(Saved entries)
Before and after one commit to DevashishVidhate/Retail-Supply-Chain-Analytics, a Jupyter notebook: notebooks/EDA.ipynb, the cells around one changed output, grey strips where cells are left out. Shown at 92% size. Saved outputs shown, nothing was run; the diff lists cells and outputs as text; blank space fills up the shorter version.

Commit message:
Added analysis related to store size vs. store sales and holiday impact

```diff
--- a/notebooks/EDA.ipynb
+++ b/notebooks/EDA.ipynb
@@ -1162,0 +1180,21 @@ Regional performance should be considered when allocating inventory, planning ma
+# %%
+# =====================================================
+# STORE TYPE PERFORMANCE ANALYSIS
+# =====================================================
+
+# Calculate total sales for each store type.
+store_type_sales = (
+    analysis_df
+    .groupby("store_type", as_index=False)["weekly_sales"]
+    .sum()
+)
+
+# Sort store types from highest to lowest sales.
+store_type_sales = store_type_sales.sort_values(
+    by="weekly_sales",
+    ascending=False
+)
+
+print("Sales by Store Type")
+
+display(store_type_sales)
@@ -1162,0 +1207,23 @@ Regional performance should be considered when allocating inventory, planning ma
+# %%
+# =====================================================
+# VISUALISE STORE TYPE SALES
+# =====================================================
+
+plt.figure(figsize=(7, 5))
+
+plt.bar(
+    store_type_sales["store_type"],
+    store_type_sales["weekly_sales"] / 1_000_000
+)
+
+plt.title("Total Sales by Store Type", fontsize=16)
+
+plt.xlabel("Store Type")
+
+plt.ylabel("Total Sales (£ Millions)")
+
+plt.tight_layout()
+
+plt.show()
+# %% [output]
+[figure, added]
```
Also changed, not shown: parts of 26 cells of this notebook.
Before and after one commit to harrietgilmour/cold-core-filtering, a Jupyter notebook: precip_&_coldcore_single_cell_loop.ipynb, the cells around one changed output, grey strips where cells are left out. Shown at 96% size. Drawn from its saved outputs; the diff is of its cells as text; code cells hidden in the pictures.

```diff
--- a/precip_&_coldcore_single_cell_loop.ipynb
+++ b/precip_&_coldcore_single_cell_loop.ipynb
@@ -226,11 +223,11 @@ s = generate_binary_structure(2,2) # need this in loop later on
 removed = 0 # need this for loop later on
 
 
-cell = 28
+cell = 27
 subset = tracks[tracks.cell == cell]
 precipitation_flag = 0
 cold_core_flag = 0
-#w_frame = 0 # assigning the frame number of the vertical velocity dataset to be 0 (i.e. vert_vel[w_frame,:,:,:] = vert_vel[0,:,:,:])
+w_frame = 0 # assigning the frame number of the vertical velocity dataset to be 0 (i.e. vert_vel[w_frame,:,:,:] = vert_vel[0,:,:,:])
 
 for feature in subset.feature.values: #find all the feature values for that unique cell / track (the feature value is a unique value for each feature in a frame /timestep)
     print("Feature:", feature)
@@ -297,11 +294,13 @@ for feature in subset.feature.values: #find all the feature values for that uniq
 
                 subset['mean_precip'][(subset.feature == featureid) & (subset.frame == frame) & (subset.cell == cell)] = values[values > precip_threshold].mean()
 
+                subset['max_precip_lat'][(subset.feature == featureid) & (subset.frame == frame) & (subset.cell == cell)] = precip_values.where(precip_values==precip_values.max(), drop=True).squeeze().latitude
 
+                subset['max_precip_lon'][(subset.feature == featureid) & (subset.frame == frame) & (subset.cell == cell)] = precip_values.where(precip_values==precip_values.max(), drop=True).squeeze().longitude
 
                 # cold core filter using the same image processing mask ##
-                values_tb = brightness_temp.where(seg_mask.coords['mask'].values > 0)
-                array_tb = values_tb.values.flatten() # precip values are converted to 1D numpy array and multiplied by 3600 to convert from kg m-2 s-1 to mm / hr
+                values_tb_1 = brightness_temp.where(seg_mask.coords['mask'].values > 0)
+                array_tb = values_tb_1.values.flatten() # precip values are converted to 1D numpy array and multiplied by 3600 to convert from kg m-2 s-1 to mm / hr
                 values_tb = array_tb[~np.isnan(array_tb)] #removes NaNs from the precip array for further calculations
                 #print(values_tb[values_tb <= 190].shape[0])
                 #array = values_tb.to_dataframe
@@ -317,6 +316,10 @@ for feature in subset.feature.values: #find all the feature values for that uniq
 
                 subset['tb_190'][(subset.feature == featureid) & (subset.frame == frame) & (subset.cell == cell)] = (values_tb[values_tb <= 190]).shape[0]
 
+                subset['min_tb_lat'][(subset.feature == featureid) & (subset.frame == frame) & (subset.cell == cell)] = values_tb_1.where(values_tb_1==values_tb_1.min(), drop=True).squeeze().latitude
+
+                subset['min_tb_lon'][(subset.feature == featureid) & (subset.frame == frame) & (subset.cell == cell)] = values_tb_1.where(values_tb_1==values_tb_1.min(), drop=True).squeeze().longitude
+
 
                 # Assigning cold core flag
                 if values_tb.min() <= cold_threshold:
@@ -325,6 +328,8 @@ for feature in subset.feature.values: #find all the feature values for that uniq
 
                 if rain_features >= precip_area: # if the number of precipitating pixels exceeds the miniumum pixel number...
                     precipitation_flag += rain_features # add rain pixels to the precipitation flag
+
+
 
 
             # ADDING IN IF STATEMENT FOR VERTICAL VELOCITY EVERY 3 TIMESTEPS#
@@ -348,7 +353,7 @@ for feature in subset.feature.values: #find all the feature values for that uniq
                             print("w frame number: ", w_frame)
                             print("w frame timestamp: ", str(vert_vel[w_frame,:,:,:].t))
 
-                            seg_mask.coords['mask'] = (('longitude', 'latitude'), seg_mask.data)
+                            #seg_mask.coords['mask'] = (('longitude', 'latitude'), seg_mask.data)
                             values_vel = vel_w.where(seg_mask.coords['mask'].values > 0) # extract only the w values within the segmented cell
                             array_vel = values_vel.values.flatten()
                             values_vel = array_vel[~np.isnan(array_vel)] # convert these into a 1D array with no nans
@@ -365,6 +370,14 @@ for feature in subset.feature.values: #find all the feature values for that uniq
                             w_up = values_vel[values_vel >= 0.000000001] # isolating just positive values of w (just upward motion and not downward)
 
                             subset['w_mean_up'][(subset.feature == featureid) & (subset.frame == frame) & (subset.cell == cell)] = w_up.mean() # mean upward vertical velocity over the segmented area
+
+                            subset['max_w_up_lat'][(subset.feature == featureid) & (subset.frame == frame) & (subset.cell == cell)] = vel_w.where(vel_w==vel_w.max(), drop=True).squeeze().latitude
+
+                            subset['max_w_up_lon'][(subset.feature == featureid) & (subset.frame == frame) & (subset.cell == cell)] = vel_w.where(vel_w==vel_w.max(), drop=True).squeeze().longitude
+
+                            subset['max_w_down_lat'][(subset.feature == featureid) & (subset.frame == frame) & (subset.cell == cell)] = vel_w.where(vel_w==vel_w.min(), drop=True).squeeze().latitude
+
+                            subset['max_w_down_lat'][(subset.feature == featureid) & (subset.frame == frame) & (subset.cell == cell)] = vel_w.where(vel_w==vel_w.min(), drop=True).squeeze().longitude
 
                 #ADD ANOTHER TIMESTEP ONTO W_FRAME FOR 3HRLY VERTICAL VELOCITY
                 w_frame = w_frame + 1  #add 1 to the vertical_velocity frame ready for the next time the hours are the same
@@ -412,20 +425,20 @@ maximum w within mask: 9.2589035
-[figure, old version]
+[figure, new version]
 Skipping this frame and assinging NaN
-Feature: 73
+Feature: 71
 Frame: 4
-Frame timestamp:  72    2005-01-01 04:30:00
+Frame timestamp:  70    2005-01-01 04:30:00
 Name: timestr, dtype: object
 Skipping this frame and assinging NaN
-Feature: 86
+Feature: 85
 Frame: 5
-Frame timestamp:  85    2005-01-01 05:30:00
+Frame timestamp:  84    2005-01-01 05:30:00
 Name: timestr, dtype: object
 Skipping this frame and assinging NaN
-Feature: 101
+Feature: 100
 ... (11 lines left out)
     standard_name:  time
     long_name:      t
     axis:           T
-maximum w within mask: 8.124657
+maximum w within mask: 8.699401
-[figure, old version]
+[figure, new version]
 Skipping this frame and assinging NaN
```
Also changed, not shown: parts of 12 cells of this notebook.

▶ **Task item**: Exactly one number is wanted in reply: the count of lines above that hold the string "timestamp".

▶ **Result**: 5